Drilling down a bit more, in the U.K., Begbies Traynor said that of the 1,000 firms it examined that entered insolvency last year, 34 percent were owed funds in excess of 57 days, and 15 percent for more than 86 days. Of the firms that were insolvent, 260 had been waiting for payment for an average of 25 days.
Separately, Tungsten said in Supply Chain Digital that when it analyzed more than 19 million transactions done globally across 100,000 businesses, it found that, “in the U.K., payments take an average of 42 days. Interestingly, it isn’t always willful neglect or deliberate cash flow management that leads companies to pay late.” The company’s research found that when looking into the causes of delays in the supply chain, “we discovered that, every week, businesses spend 55 hours doing manual, paper-based processes and checks; 39 hours chasing invoice exceptions, discrepancies and errors; and 23 hours responding to supplier enquiries.” The manual nature of the aforementioned tasks mean that “great strain” and delays have been hallmarks of the payments process.
As has been widely reported, the U.K. Chancellor of the Exchequer Philip Hammond has been seeking ways to crack down on late payments, and recent proposals include making larger firms appoint non-executive directors to devote efforts to combating late payments. In addition, these same firms must publish details about their payment practices.
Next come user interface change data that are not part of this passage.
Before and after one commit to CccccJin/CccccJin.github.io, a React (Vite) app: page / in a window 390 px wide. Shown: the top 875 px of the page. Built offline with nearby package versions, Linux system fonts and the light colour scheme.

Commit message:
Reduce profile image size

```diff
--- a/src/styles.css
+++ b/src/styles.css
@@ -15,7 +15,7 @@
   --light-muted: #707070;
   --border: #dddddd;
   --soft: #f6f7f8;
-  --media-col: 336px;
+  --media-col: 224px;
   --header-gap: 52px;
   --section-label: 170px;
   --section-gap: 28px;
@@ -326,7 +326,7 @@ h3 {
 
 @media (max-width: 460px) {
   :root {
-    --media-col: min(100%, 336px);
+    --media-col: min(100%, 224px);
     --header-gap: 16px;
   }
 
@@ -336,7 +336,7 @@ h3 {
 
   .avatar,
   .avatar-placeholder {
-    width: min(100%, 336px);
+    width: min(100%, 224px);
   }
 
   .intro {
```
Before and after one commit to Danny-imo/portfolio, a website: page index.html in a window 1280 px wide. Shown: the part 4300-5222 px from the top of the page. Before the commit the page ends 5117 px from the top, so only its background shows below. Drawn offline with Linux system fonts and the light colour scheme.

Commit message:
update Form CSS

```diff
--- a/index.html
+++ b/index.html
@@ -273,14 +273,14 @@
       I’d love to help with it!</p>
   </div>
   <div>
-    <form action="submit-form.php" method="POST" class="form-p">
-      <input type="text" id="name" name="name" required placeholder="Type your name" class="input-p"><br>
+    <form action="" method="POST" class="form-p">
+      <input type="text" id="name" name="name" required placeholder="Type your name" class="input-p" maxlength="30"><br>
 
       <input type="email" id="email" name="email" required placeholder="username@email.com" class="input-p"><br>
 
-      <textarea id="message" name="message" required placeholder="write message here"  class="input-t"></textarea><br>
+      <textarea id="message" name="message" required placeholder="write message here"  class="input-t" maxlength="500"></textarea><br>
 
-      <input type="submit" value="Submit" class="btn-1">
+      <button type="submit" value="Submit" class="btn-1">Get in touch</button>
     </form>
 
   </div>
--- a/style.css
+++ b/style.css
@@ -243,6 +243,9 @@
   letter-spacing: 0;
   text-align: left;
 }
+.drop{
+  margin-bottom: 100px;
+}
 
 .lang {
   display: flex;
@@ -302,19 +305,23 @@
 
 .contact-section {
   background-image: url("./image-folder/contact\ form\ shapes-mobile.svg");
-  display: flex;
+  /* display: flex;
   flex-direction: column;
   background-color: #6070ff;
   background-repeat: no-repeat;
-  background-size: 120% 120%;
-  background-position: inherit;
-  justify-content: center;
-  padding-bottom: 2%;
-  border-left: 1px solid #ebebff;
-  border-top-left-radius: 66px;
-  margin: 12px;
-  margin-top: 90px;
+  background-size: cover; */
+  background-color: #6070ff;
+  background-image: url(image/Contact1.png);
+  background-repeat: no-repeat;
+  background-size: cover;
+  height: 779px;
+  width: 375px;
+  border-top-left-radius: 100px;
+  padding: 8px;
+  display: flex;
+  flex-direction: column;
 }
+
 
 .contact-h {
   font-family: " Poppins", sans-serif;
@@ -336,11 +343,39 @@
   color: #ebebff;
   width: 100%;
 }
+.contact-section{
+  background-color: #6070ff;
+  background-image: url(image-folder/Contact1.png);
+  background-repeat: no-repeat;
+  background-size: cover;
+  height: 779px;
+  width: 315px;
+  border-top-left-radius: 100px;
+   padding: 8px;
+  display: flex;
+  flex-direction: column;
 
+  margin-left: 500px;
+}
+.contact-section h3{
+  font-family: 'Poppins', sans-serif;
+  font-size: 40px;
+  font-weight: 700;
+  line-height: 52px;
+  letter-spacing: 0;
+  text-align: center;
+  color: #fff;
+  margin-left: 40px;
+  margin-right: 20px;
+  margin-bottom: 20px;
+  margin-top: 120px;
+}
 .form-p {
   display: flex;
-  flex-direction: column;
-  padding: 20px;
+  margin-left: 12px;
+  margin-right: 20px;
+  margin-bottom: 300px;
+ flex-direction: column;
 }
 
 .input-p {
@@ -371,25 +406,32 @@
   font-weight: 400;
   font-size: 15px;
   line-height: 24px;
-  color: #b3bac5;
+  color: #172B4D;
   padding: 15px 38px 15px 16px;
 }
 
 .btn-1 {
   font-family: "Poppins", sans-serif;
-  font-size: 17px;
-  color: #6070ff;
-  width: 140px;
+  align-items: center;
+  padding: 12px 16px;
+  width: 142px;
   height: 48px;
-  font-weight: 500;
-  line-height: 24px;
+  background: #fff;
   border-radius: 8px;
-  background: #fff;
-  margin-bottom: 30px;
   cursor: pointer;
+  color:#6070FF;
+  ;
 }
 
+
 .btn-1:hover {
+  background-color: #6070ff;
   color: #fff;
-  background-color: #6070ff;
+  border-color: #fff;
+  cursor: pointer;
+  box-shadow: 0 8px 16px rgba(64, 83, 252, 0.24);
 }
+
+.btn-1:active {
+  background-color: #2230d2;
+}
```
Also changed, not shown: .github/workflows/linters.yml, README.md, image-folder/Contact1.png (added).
The Federation of Small Businesses (FSB) estimated that four of five smaller firms have been paid late, and were owed an average of more than £6,000. Furthermore, small businesses have claimed that larger companies have extended payment terms through the last two years.
Mike Cherry, the FSB’s national chairman said, “The commitment from the Chancellor that the Business Secretary will see this through is welcome, and we are especially pleased that the first measure has been announced. … The end of late payments could finally be in sight. It can’t come soon enough, to bolster small businesses at a time when they are in great need of support and a lift in confidence.”